Point being, there is a good chance – or a far better chance – the Gmail addresses PokerStars has on file are still active, while most people had long since stopped using their old Hotmail and AOL accounts by 2013.
So, while the length of the absence isn’t much different, partypoker’s absence happened during a period of heightened change.
Think of it this way: If someone went to prison in 2007 and returned in 2011, he’d find a vastly changed online landscape. From smartphones and mobile apps to social media, a ton of new products have emerged. On the other hand, someone sent up in 2011 and released in 2015 would already be familiar with these things; he’d just have to get used to the updates to these products.
It’s a lock that PokerStars launches with far more fanfare than partypoker or 888, but it’s far from a lock that PokerStars will compete right out of the gate with WSOP.com and BorgataPoker.com.
In the end, your guess is as good as mine when it comes to the strength of the PokerStars brand in New Jersey. Will PokerStars struggle? Will it immediately jump out to the front of the pack? Will the company come in spending, and if it does, will the current operators follow suit?
These are all unanswered questions at this point in time.
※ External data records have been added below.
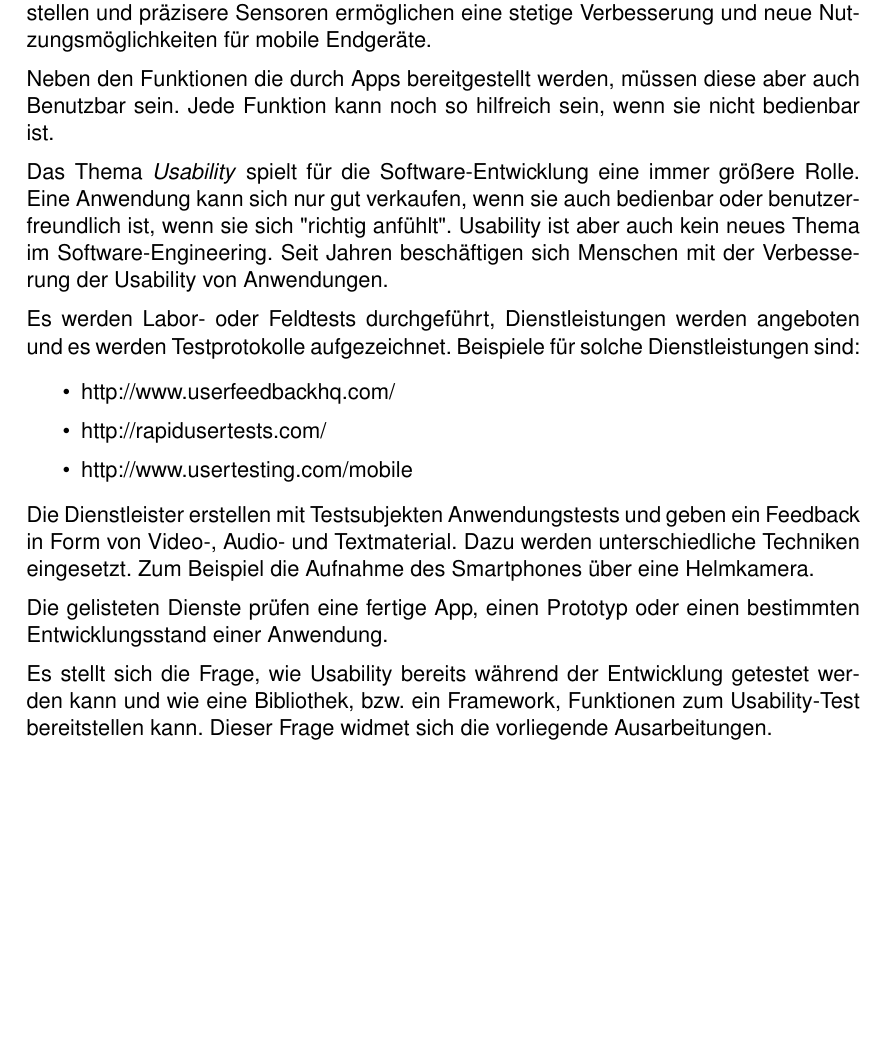
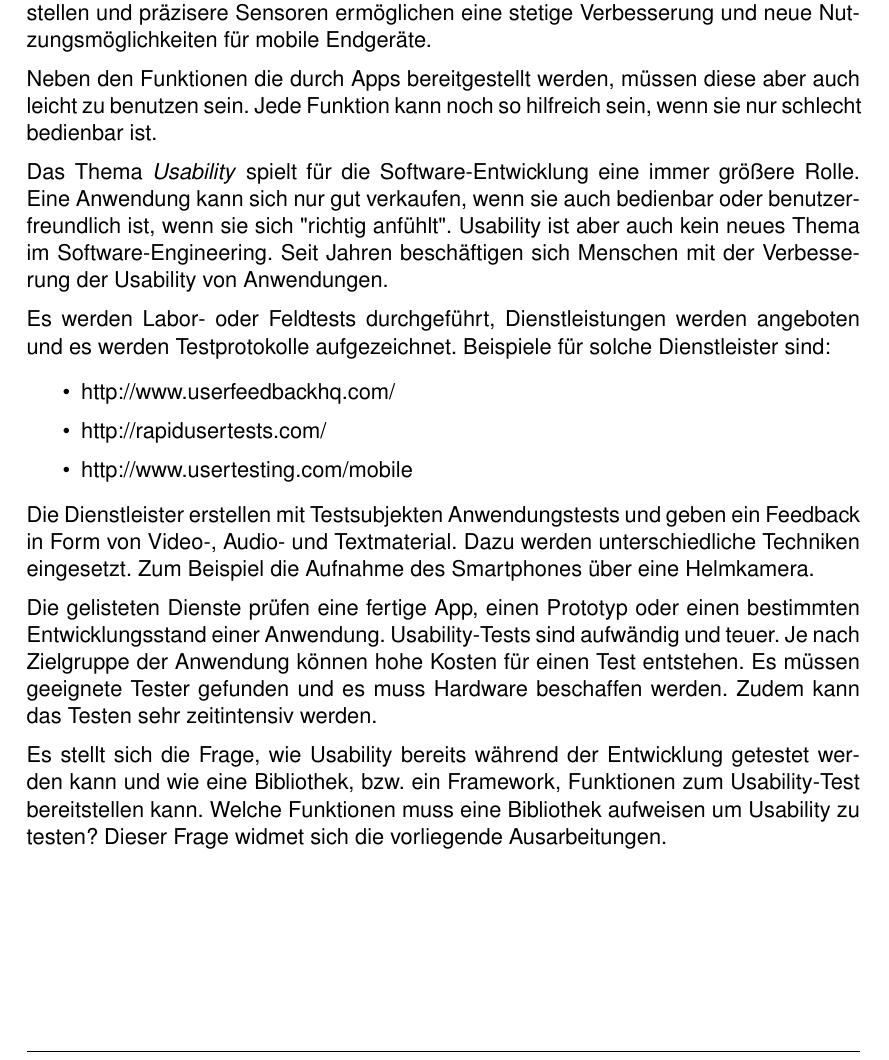
Before and after one commit to Chromdioxyde/hipsterbility, a LaTeX paper (tex/main.tex, which reads tex/content/introduction.tex): part of page 4 of 6, cut so that both start at the same text, the shorter picture padded with empty space. Compiled offline with pdfLaTeX.

Commit message:
Motivation leicht erweitert

```diff
--- a/tex/content/introduction.tex
+++ b/tex/content/introduction.tex
@@ -2,11 +2,11 @@
 
 Mobile Anwendungen, sowie mobile Versionen einer Web-Site oder Web-Anwendung sind seit dem Aufkommen von Smartphones und Tablets im täglichen Leben unserer Gesellschaft verankert. Diese Anwendungen, allgemeinhin als \textit{Apps} bezeichnet, sollen uns im Alltag helfen, vernetzen, navigieren oder gar zerstreuen. Die Möglichkeiten der Smartphone-Hardware erweitern sich mit jeder Revision. Neue Programmierschnittstellen und präzisere Sensoren ermöglichen eine stetige Verbesserung und neue Nutzungsmöglichkeiten für mobile Endgeräte.
 
-Neben den Funktionen die durch Apps bereitgestellt werden, müssen diese aber auch Benutzbar sein. Jede Funktion kann noch so hilfreich sein, wenn sie nicht bedienbar ist.
+Neben den Funktionen die durch Apps bereitgestellt werden, müssen diese aber auch leicht zu benutzen sein. Jede Funktion kann noch so hilfreich sein, wenn sie nur schlecht bedienbar ist.
 
 Das Thema \textit{Usability} spielt für die Software-Entwicklung eine immer größere Rolle. Eine Anwendung kann sich nur gut verkaufen, wenn sie auch bedienbar oder benutzerfreundlich ist, wenn sie sich "richtig anfühlt". Usability ist aber auch kein neues Thema im Software-Engineering. Seit Jahren beschäftigen sich Menschen mit der Verbesserung der Usability von Anwendungen.
 
-Es werden Labor- oder Feldtests durchgeführt, Dienstleistungen werden angeboten und es werden Testprotokolle aufgezeichnet. Beispiele für solche Dienstleistungen sind:
+Es werden Labor- oder Feldtests durchgeführt, Dienstleistungen werden angeboten und es werden Testprotokolle aufgezeichnet. Beispiele für solche Dienstleister sind:
 
 \begin{itemize}
     \item{http://www.userfeedbackhq.com/}
@@ -16,9 +16,9 @@ Es werden Labor- oder Feldtests durchgeführt, Dienstleistungen werden angeboten
 
 Die Dienstleister erstellen mit Testsubjekten Anwendungstests und geben ein Feedback in Form von Video-, Audio- und Textmaterial. Dazu werden unterschiedliche Techniken eingesetzt. Zum Beispiel die Aufnahme des Smartphones über eine Helmkamera.
 
-Die gelisteten Dienste prüfen eine fertige App, einen Prototyp oder einen bestimmten Entwicklungsstand einer Anwendung. %TODO: negative Punkte an den Diensten
+Die gelisteten Dienste prüfen eine fertige App, einen Prototyp oder einen bestimmten Entwicklungsstand einer Anwendung. Usability-Tests sind aufwändig und teuer. Je nach Zielgruppe der Anwendung können hohe Kosten für einen Test entstehen. Es müssen geeignete Tester gefunden und es muss Hardware beschaffen werden. Zudem kann das Testen sehr zeitintensiv werden. %TODO: negative Punkte an den Diensten
 
-Es stellt sich die Frage, wie Usability bereits während der Entwicklung getestet werden kann und wie eine Bibliothek, bzw. ein Framework, Funktionen zum Usability-Test bereitstellen kann. Dieser Frage widmet sich die vorliegende Ausarbeitungen. %TODO: überarbeiten!
+Es stellt sich die Frage, wie Usability bereits während der Entwicklung getestet werden kann und wie eine Bibliothek, bzw. ein Framework, Funktionen zum Usability-Test bereitstellen kann. Welche Funktionen muss eine Bibliothek aufweisen um Usability zu testen? Dieser Frage widmet sich die vorliegende Ausarbeitungen. %TODO: überarbeiten/Erweitern!
 
 %example citings
 %\cite{usabilityblog_eResult}
```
The good news is, we should have the answer to these questions sometime in the next six months.